* **Description of the task**
Strip out the pictures and output each remaining line of the data word for word.

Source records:

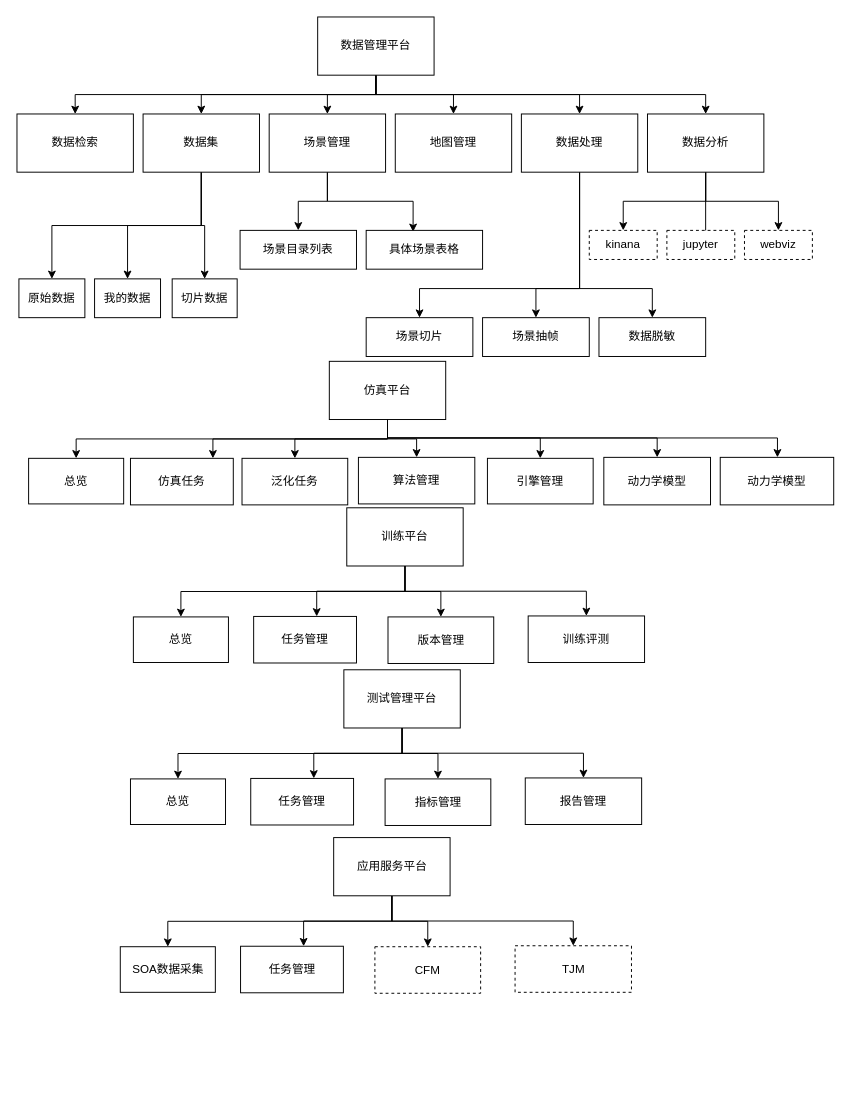
Above: arch.drawio in tigershinny/docs (draw.io), before the change. Source tidied: cells renumbered, new cells numbered last; positions are measured from the earlier drawing's top-left corner, leaving out a move shared by most shapes. Both pictures are drawn from the tidied source at 97%, with x=0, y=0 at pixel (16, 16).
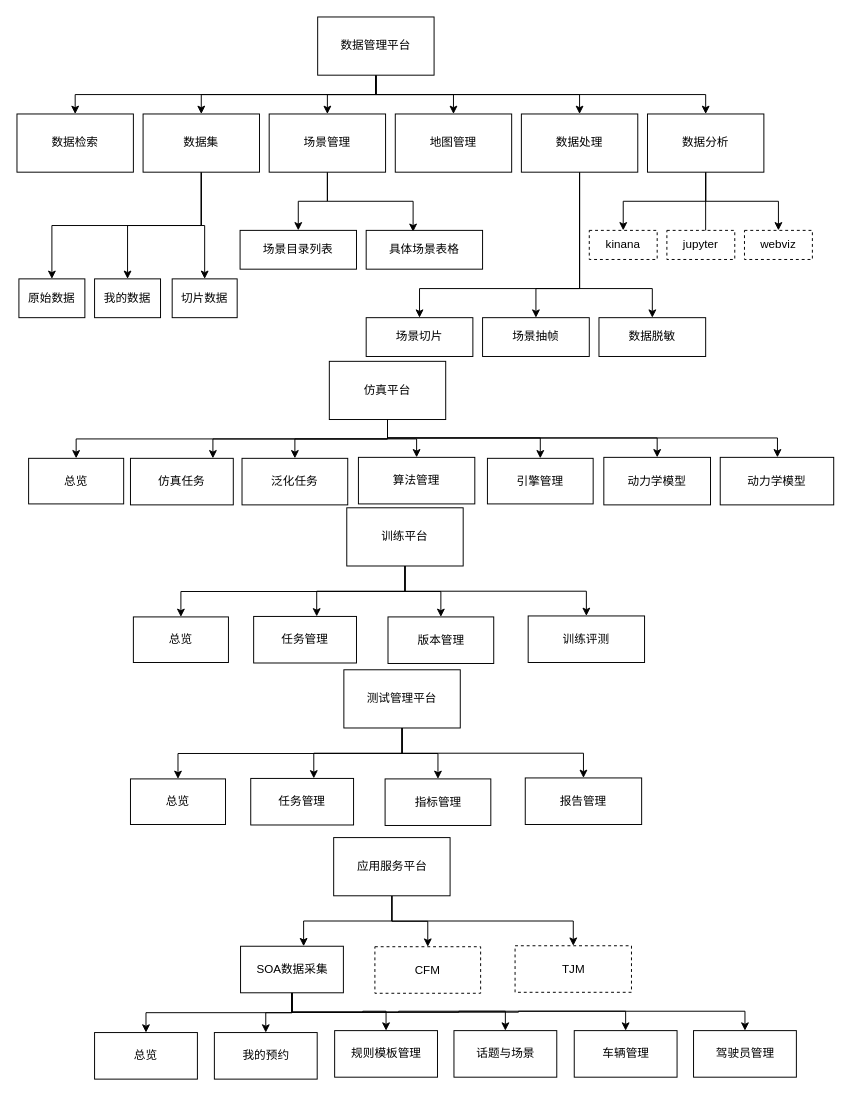
The same page after the edit.

The change refers to these unchanged cells:
```xml
<mxCell id="74" value="应用服务平台" style="rounded=0;whiteSpace=wrap;html=1;" parent="1" vertex="1">
  <mxGeometry x="326.5" y="846" width="120" height="60" as="geometry" />
</mxCell>
```

Change to the diagram source:
```diff
@@
-    <mxCell id="70" style="edgeStyle=orthogonalEdgeStyle;rounded=0;jettySize=auto;html=1;exitX=0.5;exitY=1;exitDx=0;exitDy=0;" parent="1" edge="1" source="74" target="75">
-      <mxGeometry relative="1" as="geometry" />
-    </mxCell>
@@
-    <mxCell id="75" value="SOA数据采集" style="rounded=0;whiteSpace=wrap;html=1;" parent="1" vertex="1">
-      <mxGeometry x="106.5" y="958.5" width="98" height="47" as="geometry" />
-    </mxCell>
+    <mxCell id="79" style="edgeStyle=orthogonalEdgeStyle;rounded=0;jettySize=auto;html=1;exitX=0.5;exitY=1;exitDx=0;exitDy=0;" parent="1" edge="1" source="76" target="86">
+      <mxGeometry relative="1" as="geometry" />
+    </mxCell>
+    <mxCell id="80" style="edgeStyle=orthogonalEdgeStyle;rounded=0;jettySize=auto;html=1;" parent="1" edge="1" source="76" target="87">
+      <mxGeometry relative="1" as="geometry" />
+    </mxCell>
+    <mxCell id="81" style="edgeStyle=orthogonalEdgeStyle;rounded=0;jettySize=auto;html=1;" parent="1" edge="1" source="76" target="88">
+      <mxGeometry relative="1" as="geometry" />
+    </mxCell>
+    <mxCell id="82" style="edgeStyle=orthogonalEdgeStyle;rounded=0;jettySize=auto;html=1;exitX=0.5;exitY=1;exitDx=0;exitDy=0;entryX=0.5;entryY=0;entryDx=0;entryDy=0;" parent="1" edge="1" source="76" target="89">
+      <mxGeometry relative="1" as="geometry" />
+    </mxCell>
+    <mxCell id="83" style="edgeStyle=orthogonalEdgeStyle;rounded=0;jettySize=auto;html=1;exitX=0.5;exitY=1;exitDx=0;exitDy=0;" parent="1" edge="1" source="76" target="90">
+      <mxGeometry relative="1" as="geometry" />
+    </mxCell>
+    <mxCell id="84" style="edgeStyle=orthogonalEdgeStyle;rounded=0;jettySize=auto;html=1;exitX=0.5;exitY=1;exitDx=0;exitDy=0;entryX=0.5;entryY=0;entryDx=0;entryDy=0;" parent="1" edge="1" source="76" target="91">
+      <mxGeometry relative="1" as="geometry" />
+    </mxCell>
-    <mxCell id="76" value="任务管理" style="rounded=0;whiteSpace=wrap;html=1;" parent="1" vertex="1">
+    <mxCell id="76" value="SOA数据采集" style="rounded=0;whiteSpace=wrap;html=1;" parent="1" vertex="1">
       <mxGeometry x="230.5" y="958" width="106" height="48" as="geometry" />
     </mxCell>
@@
+    <mxCell id="85" style="group;" parent="1" vertex="1">
+      <mxGeometry x="80" y="1045" width="723.5" height="50" as="geometry" />
+    </mxCell>
+    <mxCell id="86" value="总览" style="rounded=0;whiteSpace=wrap;html=1;" parent="85" vertex="1">
+      <mxGeometry y="2" width="106" height="48" as="geometry" />
+    </mxCell>
+    <mxCell id="87" value="我的预约" style="rounded=0;whiteSpace=wrap;html=1;" parent="85" vertex="1">
+      <mxGeometry x="123.5" y="2" width="106" height="48" as="geometry" />
+    </mxCell>
+    <mxCell id="88" value="规则模板管理" style="rounded=0;whiteSpace=wrap;html=1;" parent="85" vertex="1">
+      <mxGeometry x="247.5" width="106" height="48" as="geometry" />
+    </mxCell>
+    <mxCell id="89" value="话题与场景" style="rounded=0;whiteSpace=wrap;html=1;" parent="85" vertex="1">
+      <mxGeometry x="370.5" width="106" height="48" as="geometry" />
+    </mxCell>
+    <mxCell id="90" value="车辆管理" style="rounded=0;whiteSpace=wrap;html=1;" parent="85" vertex="1">
+      <mxGeometry x="494.5" width="106" height="48" as="geometry" />
+    </mxCell>
+    <mxCell id="91" value="驾驶员管理" style="rounded=0;whiteSpace=wrap;html=1;" parent="85" vertex="1">
+      <mxGeometry x="617.5" width="106" height="48" as="geometry" />
+    </mxCell>
```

* **Response to this exercise**
Above: arch.drawio in tigershinny/docs (draw.io), before the change. Source tidied: cells renumbered, new cells numbered last; positions are measured from the earlier drawing's top-left corner, leaving out a move shared by most shapes. Both pictures are drawn from the tidied source at 97%, with x=0, y=0 at pixel (16, 16).
The same page after the edit.

The change refers to these unchanged cells:
```xml
<mxCell id="74" value="应用服务平台" style="rounded=0;whiteSpace=wrap;html=1;" parent="1" vertex="1">
  <mxGeometry x="326.5" y="846" width="120" height="60" as="geometry" />
</mxCell>
```

Change to the diagram source:
```diff
@@
-    <mxCell id="70" style="edgeStyle=orthogonalEdgeStyle;rounded=0;jettySize=auto;html=1;exitX=0.5;exitY=1;exitDx=0;exitDy=0;" parent="1" edge="1" source="74" target="75">
-      <mxGeometry relative="1" as="geometry" />
-    </mxCell>
@@
-    <mxCell id="75" value="SOA数据采集" style="rounded=0;whiteSpace=wrap;html=1;" parent="1" vertex="1">
-      <mxGeometry x="106.5" y="958.5" width="98" height="47" as="geometry" />
-    </mxCell>
+    <mxCell id="79" style="edgeStyle=orthogonalEdgeStyle;rounded=0;jettySize=auto;html=1;exitX=0.5;exitY=1;exitDx=0;exitDy=0;" parent="1" edge="1" source="76" target="86">
+      <mxGeometry relative="1" as="geometry" />
+    </mxCell>
+    <mxCell id="80" style="edgeStyle=orthogonalEdgeStyle;rounded=0;jettySize=auto;html=1;" parent="1" edge="1" source="76" target="87">
+      <mxGeometry relative="1" as="geometry" />
+    </mxCell>
+    <mxCell id="81" style="edgeStyle=orthogonalEdgeStyle;rounded=0;jettySize=auto;html=1;" parent="1" edge="1" source="76" target="88">
+      <mxGeometry relative="1" as="geometry" />
+    </mxCell>
+    <mxCell id="82" style="edgeStyle=orthogonalEdgeStyle;rounded=0;jettySize=auto;html=1;exitX=0.5;exitY=1;exitDx=0;exitDy=0;entryX=0.5;entryY=0;entryDx=0;entryDy=0;" parent="1" edge="1" source="76" target="89">
+      <mxGeometry relative="1" as="geometry" />
+    </mxCell>
+    <mxCell id="83" style="edgeStyle=orthogonalEdgeStyle;rounded=0;jettySize=auto;html=1;exitX=0.5;exitY=1;exitDx=0;exitDy=0;" parent="1" edge="1" source="76" target="90">
+      <mxGeometry relative="1" as="geometry" />
+    </mxCell>
+    <mxCell id="84" style="edgeStyle=orthogonalEdgeStyle;rounded=0;jettySize=auto;html=1;exitX=0.5;exitY=1;exitDx=0;exitDy=0;entryX=0.5;entryY=0;entryDx=0;entryDy=0;" parent="1" edge="1" source="76" target="91">
+      <mxGeometry relative="1" as="geometry" />
+    </mxCell>
-    <mxCell id="76" value="任务管理" style="rounded=0;whiteSpace=wrap;html=1;" parent="1" vertex="1">
+    <mxCell id="76" value="SOA数据采集" style="rounded=0;whiteSpace=wrap;html=1;" parent="1" vertex="1">
       <mxGeometry x="230.5" y="958" width="106" height="48" as="geometry" />
     </mxCell>
@@
+    <mxCell id="85" style="group;" parent="1" vertex="1">
+      <mxGeometry x="80" y="1045" width="723.5" height="50" as="geometry" />
+    </mxCell>
+    <mxCell id="86" value="总览" style="rounded=0;whiteSpace=wrap;html=1;" parent="85" vertex="1">
+      <mxGeometry y="2" width="106" height="48" as="geometry" />
+    </mxCell>
+    <mxCell id="87" value="我的预约" style="rounded=0;whiteSpace=wrap;html=1;" parent="85" vertex="1">
+      <mxGeometry x="123.5" y="2" width="106" height="48" as="geometry" />
+    </mxCell>
+    <mxCell id="88" value="规则模板管理" style="rounded=0;whiteSpace=wrap;html=1;" parent="85" vertex="1">
+      <mxGeometry x="247.5" width="106" height="48" as="geometry" />
+    </mxCell>
+    <mxCell id="89" value="话题与场景" style="rounded=0;whiteSpace=wrap;html=1;" parent="85" vertex="1">
+      <mxGeometry x="370.5" width="106" height="48" as="geometry" />
+    </mxCell>
+    <mxCell id="90" value="车辆管理" style="rounded=0;whiteSpace=wrap;html=1;" parent="85" vertex="1">
+      <mxGeometry x="494.5" width="106" height="48" as="geometry" />
+    </mxCell>
+    <mxCell id="91" value="驾驶员管理" style="rounded=0;whiteSpace=wrap;html=1;" parent="85" vertex="1">
+      <mxGeometry x="617.5" width="106" height="48" as="geometry" />
+    </mxCell>
```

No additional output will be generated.